THOUSANDS of clients of HSBC’s Swiss private banking division, including wealthy Britons with off-shore accounts in the country, have been affected after a former employee of the bank filched personal information about account-holders.
HSBC confirmed yesterday that a total of 24,000 people had been compromised in the case, which is now under criminal investigation by the Swiss Federal Prosecutor. They include 15,000 current clients of the bank and 9,000 former clients who held accounts with the bank in Switzerland prior to October 2006.
The news sent shock waves through the City, Canary Wharf and Mayfair, since a large proportion of those affected are thought to be high-earning UK citizens holding chunks of their wealth offshore.
Alexandre Zeller, chief executive of HSBC Private Bank in the country, yesterday apologised “unreservedly” for the threat to client privacy.
“We deeply regret this situation,” he said. “We are determined to protect our clients’ interests and are taking every necessary measure to do so, actively contacting all our clients with Swiss-based accounts.”
The bank added that it has spent over 100m Swiss francs (£62.2m) on upgrading its security systems to prevent against future threats.
The former employee, computer systems expert Hervé Falciani, was arrested after trying to sell the stolen information to French authorities last year.

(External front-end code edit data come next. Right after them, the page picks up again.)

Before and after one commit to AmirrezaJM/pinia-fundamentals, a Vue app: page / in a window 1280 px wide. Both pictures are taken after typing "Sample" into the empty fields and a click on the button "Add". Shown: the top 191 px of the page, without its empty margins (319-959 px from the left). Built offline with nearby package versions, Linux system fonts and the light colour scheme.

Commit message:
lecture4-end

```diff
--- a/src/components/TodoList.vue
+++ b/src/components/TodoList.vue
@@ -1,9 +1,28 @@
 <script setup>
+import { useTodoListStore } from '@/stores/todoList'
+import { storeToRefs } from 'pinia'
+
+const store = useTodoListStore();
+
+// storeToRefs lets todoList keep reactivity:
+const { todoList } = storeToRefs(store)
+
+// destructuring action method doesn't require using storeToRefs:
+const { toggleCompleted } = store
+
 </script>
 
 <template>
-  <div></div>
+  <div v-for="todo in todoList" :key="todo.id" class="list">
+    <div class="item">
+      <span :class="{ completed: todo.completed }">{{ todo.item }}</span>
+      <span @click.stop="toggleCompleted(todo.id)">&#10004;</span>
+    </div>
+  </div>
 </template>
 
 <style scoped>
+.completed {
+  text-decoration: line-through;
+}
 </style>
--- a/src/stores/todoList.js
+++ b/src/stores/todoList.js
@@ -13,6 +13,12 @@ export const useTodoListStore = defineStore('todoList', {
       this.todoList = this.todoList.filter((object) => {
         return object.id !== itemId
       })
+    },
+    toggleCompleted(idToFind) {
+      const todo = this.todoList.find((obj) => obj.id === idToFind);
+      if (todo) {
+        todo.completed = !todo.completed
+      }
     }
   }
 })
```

France later returned the files to Switzerland and copies of a “significant portion” of the missing data were handed back to HSBC earlier this month.